___ DATA

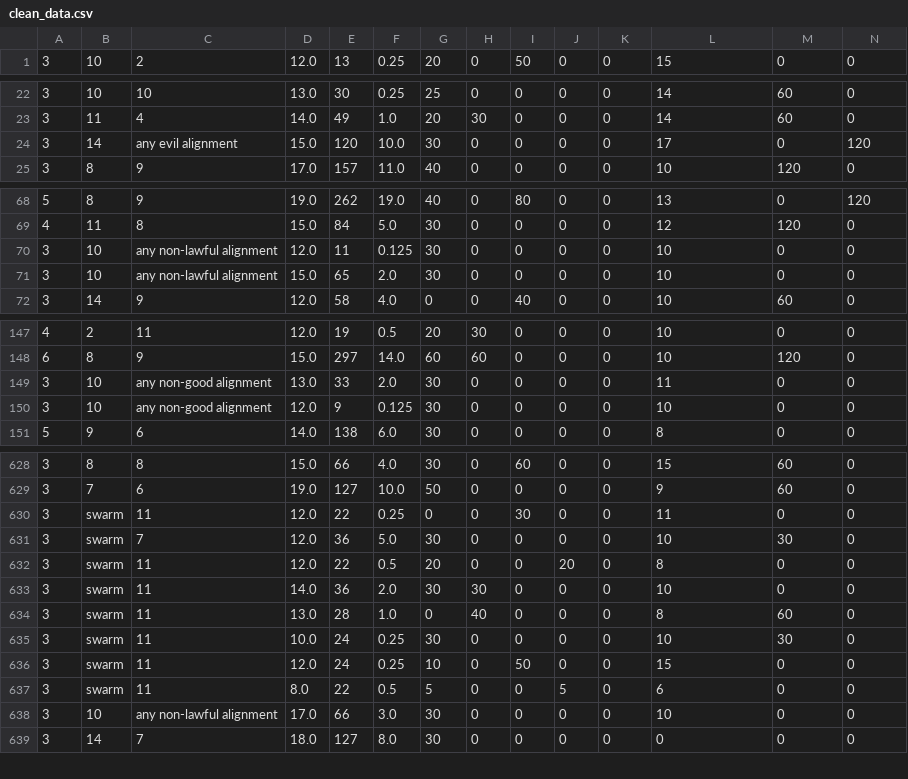
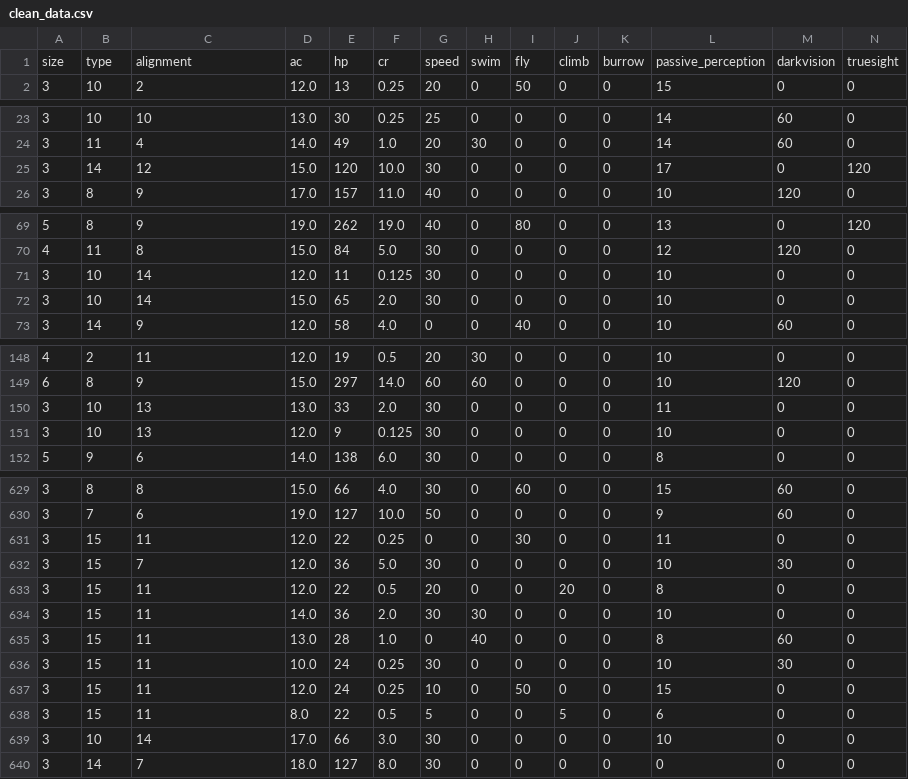
Before and after one commit to karol2710/MSI, a CSV file: clean_data.csv, drawn as a sheet; only a part is shown, gaps mark what is left out; addresses are those after the commit; rows hold the shown columns only; the diff covers the shown part only; the diff names each change by its address in the sheet, - before the commit and + after, or states it on an @@ line.

Commit message:
Better data + visualization

```diff
--- a/clean_data.csv
+++ b/clean_data.csv
+row 1: size | type | alignment | ac | hp | cr | speed | swim | fly | climb | burrow | passive_perception | darkvision | truesight
-C25: any evil alignment
+C25: 12
-C71:C72: any non-lawful alignment
+C71:C72: 14
-C150:C151: any non-good alignment
+C150:C151: 13
-B631:B638: swarm
+B631:B638: 15
-C639: any non-lawful alignment
+C639: 14
```
Also changed, not shown: 10 edited cells elsewhere in this file, 2 other files.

______

YOUR TASK:
The result should be an exact copy of every entry above, with no pictures included.

ANSWER TO THE EXERCISE:
Before and after one commit to karol2710/MSI, a CSV file: clean_data.csv, drawn as a sheet; only a part is shown, gaps mark what is left out; addresses are those after the commit; rows hold the shown columns only; the diff covers the shown part only; the diff names each change by its address in the sheet, - before the commit and + after, or states it on an @@ line.

Commit message:
Better data + visualization

```diff
--- a/clean_data.csv
+++ b/clean_data.csv
+row 1: size | type | alignment | ac | hp | cr | speed | swim | fly | climb | burrow | passive_perception | darkvision | truesight
-C25: any evil alignment
+C25: 12
-C71:C72: any non-lawful alignment
+C71:C72: 14
-C150:C151: any non-good alignment
+C150:C151: 13
-B631:B638: swarm
+B631:B638: 15
-C639: any non-lawful alignment
+C639: 14
```
Also changed, not shown: 10 edited cells elsewhere in this file, 2 other files.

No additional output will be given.